It is necessary to lay some stress on these points, because few realize the extent to which we proceed on the assumption that marriage is a short cut to perfect and permanent intimacy and affection. But there is a still more unworkable assumption which must be discarded before discussions of marriage can get into any sort of touch with the facts of life. That assumption is that the specific relation which marriage authorizes between the parties is the most intimate and personal of human relations, and embraces all the other high human relations. Now this is violently untrue. Every adult knows that the relation in question can and does exist between entire strangers, different in language, color, tastes, class, civilization, morals, religion, character: in everything, in short, except their bodily homology and the reproductive appetite common to all living organisms. Even hatred, cruelty, and contempt are not incompatible with it; and jealousy and murder are as near to it as affectionate friendship. It is true that it is a relation beset with wildly extravagant illusions for inexperienced people, and that even the most experienced people have not always sufficient analytic faculty to disentangle it from the sentiments, sympathetic or abhorrent, which may spring up through the other relations which are compulsorily attached to it by our laws, or sentimentally associated with it in romance. But the fact remains that the most disastrous marriages are those founded exclusively on it, and the most successful those in which it has been least considered, and in which the decisive considerations have had nothing to do with sex, such as liking, money, congeniality of tastes, similarity of habits, suitability of class, &c., &c.

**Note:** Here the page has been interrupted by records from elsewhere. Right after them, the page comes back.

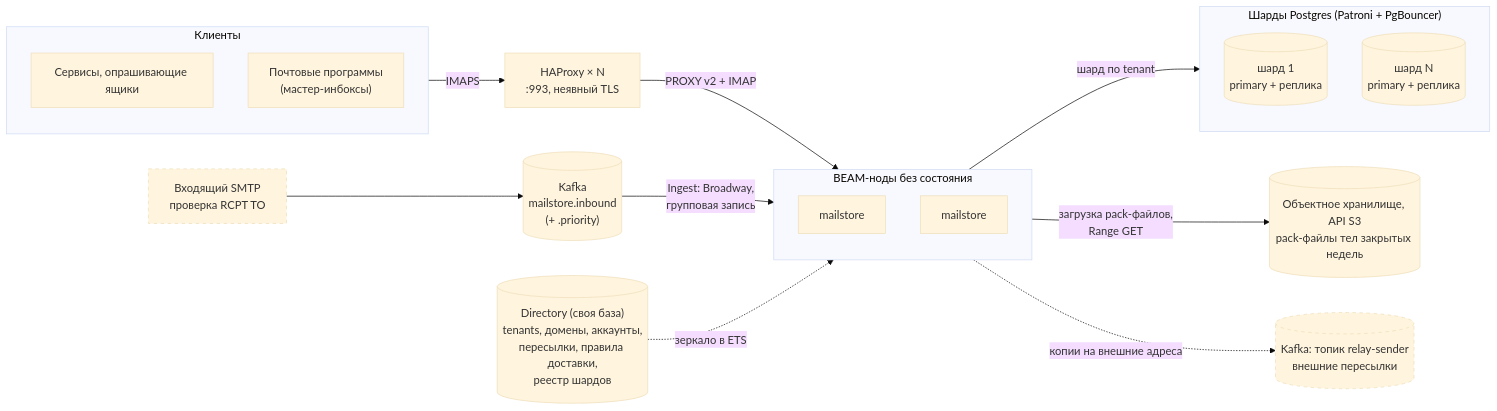
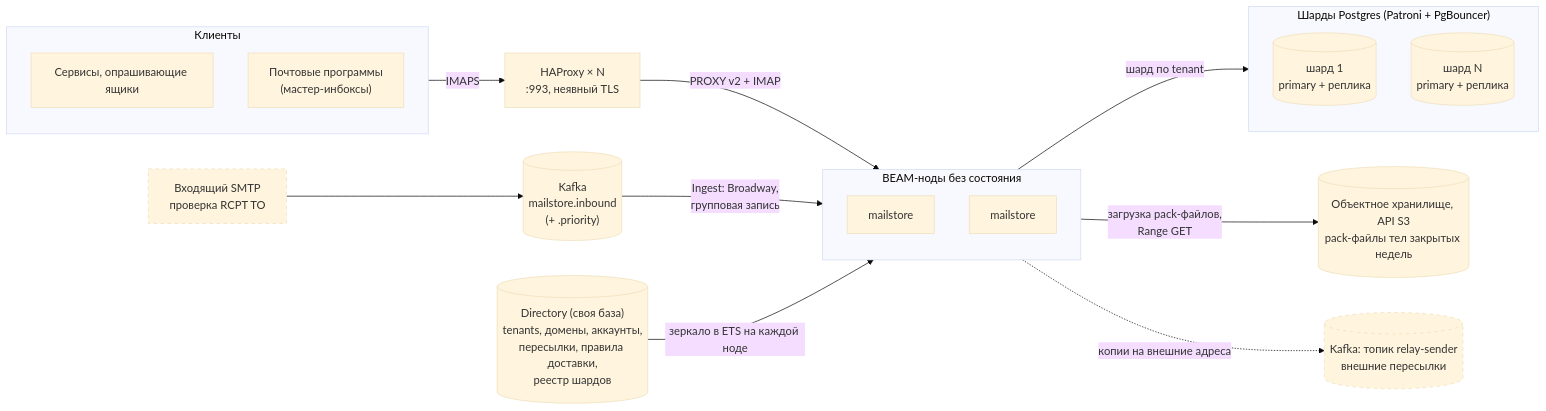
Before and after one commit to ichi404gh/mailstore: the first of 8 diagrams in docs/architecture.md, drawn with Mermaid (base theme). The commit also changed other lines of this file, not shown here.

First line of the commit message:
Draw built flows solid in the architecture diagrams

````diff
--- a/docs/architecture.md
+++ b/docs/architecture.md
@@ -18,38 +18,38 @@
 ```mermaid
 flowchart LR
   subgraph clients["Клиенты"]
     poll["Сервисы, опрашивающие ящики"]
     mua["Почтовые программы<br/>(мастер-инбоксы)"]
   end
 
   smtp["Входящий SMTP<br/>проверка RCPT TO"]:::planned
   queue[("Kafka<br/>mailstore.inbound<br/>(+ .priority)")]
 
   hap["HAProxy × N<br/>:993, неявный TLS"]
 
   subgraph compute["BEAM-ноды без состояния"]
     n1["mailstore"]
     n2["mailstore"]
   end
 
   dir[("Directory (своя база)<br/>tenants, домены, аккаунты,<br/>пересылки, правила доставки,<br/>реестр шардов")]
 
   subgraph storage["Шарды Postgres (Patroni + PgBouncer)"]
     s1[("шард 1<br/>primary + реплика")]
     s2[("шард N<br/>primary + реплика")]
   end
 
   obj[("Объектное хранилище, API S3<br/>pack-файлы тел закрытых недель")]
   relay[("Kafka: топик relay-sender<br/>внешние пересылки")]:::planned
 
   clients -->|IMAPS| hap
   hap -->|"PROXY v2 + IMAP"| compute
   smtp --> queue
   queue -->|"Ingest: Broadway,<br/>групповая запись"| compute
-  dir -.->|"зеркало в ETS"| compute
+  dir -->|"зеркало в ETS на каждой ноде"| compute
   compute -->|"шард по tenant"| storage
   compute -->|"загрузка pack-файлов,<br/>Range GET"| obj
   compute -.->|"копии на внешние адреса"| relay
 
   classDef planned stroke-dasharray: 5 5
 ```
````
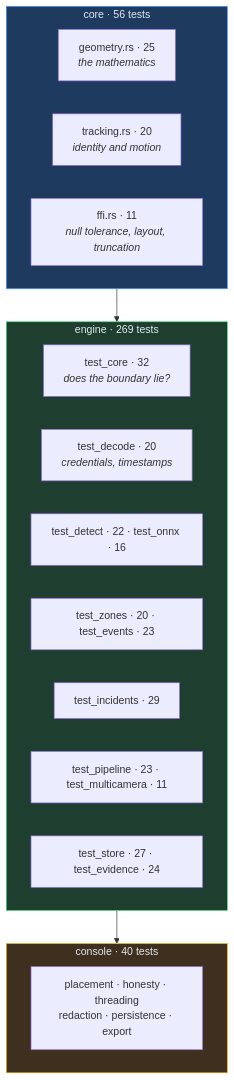
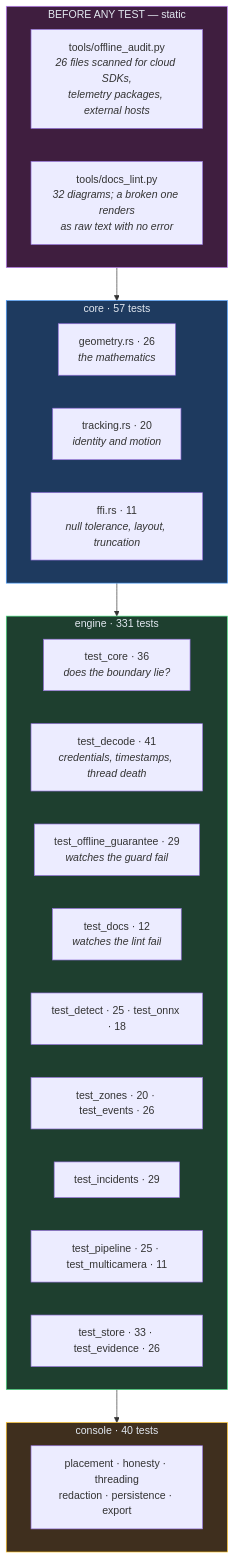
Diagram 15 of 17 in docs/OVERVIEW.md (haidar-farhat/V.I.G.I.L._Vision_Intelligence_and_Geospatial_ncident_Layer), drawn with Mermaid before and after one commit. The commit also changed other lines of this file and 7 other files, not shown here.

````diff
--- a/docs/OVERVIEW.md
+++ b/docs/OVERVIEW.md
@@ -561,26 +562,33 @@
 ```mermaid
 flowchart TB
-    subgraph rust["core · 56 tests"]
-        G["geometry.rs · 25<br/><i>the mathematics</i>"]
+    subgraph gate["BEFORE ANY TEST — static"]
+        AU["tools/offline_audit.py<br/><i>26 files scanned for cloud SDKs,<br/>telemetry packages, external hosts</i>"]
+        DL["tools/docs_lint.py<br/><i>32 diagrams; a broken one renders<br/>as raw text with no error</i>"]
+    end
+    subgraph rust["core · 57 tests"]
+        G["geometry.rs · 26<br/><i>the mathematics</i>"]
         T["tracking.rs · 20<br/><i>identity and motion</i>"]
         F["ffi.rs · 11<br/><i>null tolerance, layout, truncation</i>"]
     end
-    subgraph eng["engine · 269 tests"]
-        C["test_core · 32<br/><i>does the boundary lie?</i>"]
-        DE["test_decode · 20<br/><i>credentials, timestamps</i>"]
-        DT["test_detect · 22 · test_onnx · 16"]
-        Z["test_zones · 20 · test_events · 23"]
+    subgraph eng["engine · 331 tests"]
+        C["test_core · 36<br/><i>does the boundary lie?</i>"]
+        DE["test_decode · 41<br/><i>credentials, timestamps, thread death</i>"]
+        OG["test_offline_guarantee · 29<br/><i>watches the guard fail</i>"]
+        DC["test_docs · 12<br/><i>watches the lint fail</i>"]
+        DT["test_detect · 25 · test_onnx · 18"]
+        Z["test_zones · 20 · test_events · 26"]
         IN["test_incidents · 29"]
-        P["test_pipeline · 23 · test_multicamera · 11"]
-        ST["test_store · 27 · test_evidence · 24"]
+        P["test_pipeline · 25 · test_multicamera · 11"]
+        ST["test_store · 33 · test_evidence · 26"]
     end
     subgraph con["console · 40 tests"]
         CO["placement · honesty · threading<br/>redaction · persistence · export"]
     end
 
-    rust --> eng --> con
+    gate --> rust --> eng --> con
 
+    style gate fill:#3f1e3f,stroke:#c084fc,color:#e2e8f0
     style rust fill:#1e3a5f,stroke:#4a9eff,color:#e2e8f0
     style eng fill:#1e3f2f,stroke:#4ade80,color:#e2e8f0
     style con fill:#3f2f1e,stroke:#fbbf24,color:#e2e8f0
 ```
````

It is no doubt necessary under existing circumstances for a woman without property to be sexually attractive, because she must get married to secure a livelihood; and the illusions of sexual attraction will cause the imagination of young men to endow her with every accomplishment and virtue that can make a wife a treasure. The attraction being thus constantly and ruthlessly used as a bait, both by individuals and by society, any discussion tending to strip it of its illusions and get at its real natural history is nervously discouraged. But nothing can well be more unwholesome for everybody than the exaggeration and glorification of an instinctive